*What to work on:*
Check every line of the entries for "GradientBoostingClassifier", and copy the lines that hold it.

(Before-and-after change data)
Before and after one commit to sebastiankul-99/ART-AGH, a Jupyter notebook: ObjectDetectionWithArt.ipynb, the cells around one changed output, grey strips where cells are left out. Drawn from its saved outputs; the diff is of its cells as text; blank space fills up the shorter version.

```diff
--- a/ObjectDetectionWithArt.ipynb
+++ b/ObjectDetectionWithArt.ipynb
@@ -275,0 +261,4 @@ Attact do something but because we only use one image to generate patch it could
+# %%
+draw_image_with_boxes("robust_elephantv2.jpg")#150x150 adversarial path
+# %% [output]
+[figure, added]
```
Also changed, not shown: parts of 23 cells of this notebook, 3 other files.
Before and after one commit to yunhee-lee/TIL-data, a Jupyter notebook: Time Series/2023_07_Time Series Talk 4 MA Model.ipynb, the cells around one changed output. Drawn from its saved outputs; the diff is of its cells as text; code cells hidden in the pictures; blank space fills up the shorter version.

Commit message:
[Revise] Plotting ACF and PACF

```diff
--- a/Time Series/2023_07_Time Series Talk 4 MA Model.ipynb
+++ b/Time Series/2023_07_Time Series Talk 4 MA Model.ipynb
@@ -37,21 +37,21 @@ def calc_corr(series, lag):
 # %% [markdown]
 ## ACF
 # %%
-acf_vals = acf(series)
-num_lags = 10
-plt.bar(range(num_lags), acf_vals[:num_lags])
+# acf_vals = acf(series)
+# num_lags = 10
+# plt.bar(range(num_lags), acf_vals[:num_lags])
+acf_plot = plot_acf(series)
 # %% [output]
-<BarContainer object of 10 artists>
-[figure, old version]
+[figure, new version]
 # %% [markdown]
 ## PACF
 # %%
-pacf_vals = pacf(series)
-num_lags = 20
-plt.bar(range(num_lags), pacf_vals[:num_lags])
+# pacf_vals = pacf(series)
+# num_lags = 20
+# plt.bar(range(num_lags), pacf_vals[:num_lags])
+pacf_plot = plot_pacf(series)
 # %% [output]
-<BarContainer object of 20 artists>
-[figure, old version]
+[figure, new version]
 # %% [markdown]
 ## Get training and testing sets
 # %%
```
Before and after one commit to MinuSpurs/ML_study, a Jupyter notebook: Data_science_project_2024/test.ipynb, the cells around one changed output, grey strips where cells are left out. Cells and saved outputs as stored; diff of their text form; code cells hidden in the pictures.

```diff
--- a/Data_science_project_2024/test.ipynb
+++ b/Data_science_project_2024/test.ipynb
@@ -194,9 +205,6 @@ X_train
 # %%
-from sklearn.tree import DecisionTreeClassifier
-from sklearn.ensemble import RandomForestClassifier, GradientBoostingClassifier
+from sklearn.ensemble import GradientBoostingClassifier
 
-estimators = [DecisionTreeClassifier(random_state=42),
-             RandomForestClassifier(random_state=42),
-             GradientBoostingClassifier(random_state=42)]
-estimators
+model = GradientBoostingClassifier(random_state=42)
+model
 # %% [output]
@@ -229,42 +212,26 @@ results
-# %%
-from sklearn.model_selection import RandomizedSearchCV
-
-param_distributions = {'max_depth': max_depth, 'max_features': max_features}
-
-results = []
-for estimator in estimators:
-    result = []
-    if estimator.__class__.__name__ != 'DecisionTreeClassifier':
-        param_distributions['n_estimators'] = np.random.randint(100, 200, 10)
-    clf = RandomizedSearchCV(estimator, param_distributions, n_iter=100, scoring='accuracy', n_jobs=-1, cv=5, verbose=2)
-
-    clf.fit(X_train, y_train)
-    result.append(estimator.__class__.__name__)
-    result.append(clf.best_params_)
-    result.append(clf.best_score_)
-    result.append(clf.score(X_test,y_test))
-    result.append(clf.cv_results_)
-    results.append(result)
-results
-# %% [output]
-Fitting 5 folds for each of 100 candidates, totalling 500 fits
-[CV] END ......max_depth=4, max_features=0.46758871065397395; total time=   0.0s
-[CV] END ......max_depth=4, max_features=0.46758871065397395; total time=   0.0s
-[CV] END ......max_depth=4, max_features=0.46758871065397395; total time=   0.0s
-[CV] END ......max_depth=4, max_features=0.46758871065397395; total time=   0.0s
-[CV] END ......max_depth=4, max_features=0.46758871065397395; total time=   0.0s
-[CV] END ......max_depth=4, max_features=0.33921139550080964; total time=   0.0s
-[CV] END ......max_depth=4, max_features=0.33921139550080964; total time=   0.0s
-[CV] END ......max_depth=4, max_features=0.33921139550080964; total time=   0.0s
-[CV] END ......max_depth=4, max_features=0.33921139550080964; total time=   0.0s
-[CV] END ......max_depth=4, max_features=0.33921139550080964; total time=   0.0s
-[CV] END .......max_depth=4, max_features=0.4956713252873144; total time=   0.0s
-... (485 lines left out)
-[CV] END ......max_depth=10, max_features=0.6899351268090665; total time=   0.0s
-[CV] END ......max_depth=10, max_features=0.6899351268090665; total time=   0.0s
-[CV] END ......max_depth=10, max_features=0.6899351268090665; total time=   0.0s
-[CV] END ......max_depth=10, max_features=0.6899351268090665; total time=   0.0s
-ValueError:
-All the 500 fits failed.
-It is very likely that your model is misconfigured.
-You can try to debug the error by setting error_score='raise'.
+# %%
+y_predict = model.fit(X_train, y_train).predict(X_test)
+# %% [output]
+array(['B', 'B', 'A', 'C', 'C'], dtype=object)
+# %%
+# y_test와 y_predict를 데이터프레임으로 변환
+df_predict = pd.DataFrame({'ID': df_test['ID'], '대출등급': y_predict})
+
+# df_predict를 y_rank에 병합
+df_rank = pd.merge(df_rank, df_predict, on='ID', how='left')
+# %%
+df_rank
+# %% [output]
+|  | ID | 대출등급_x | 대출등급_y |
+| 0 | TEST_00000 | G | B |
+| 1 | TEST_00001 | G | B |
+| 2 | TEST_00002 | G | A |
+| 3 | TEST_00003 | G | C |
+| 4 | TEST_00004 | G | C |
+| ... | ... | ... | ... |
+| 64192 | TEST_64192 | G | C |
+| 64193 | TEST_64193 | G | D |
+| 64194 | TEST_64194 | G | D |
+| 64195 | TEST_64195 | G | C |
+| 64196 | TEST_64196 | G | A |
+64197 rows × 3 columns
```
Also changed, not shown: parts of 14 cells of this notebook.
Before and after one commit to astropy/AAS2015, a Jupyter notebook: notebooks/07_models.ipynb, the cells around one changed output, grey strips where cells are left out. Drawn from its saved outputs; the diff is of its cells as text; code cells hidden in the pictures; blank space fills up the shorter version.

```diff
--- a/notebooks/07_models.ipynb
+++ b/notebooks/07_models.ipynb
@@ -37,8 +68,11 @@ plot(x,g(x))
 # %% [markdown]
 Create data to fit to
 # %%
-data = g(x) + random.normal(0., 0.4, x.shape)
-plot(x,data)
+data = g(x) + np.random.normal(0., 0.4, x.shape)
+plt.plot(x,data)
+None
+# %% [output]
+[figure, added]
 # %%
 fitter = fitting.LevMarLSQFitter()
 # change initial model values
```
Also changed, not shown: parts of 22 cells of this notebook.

*Solution to this problem:*
-from sklearn.ensemble import RandomForestClassifier, GradientBoostingClassifier
+from sklearn.ensemble import GradientBoostingClassifier
-             GradientBoostingClassifier(random_state=42)]
+model = GradientBoostingClassifier(random_state=42)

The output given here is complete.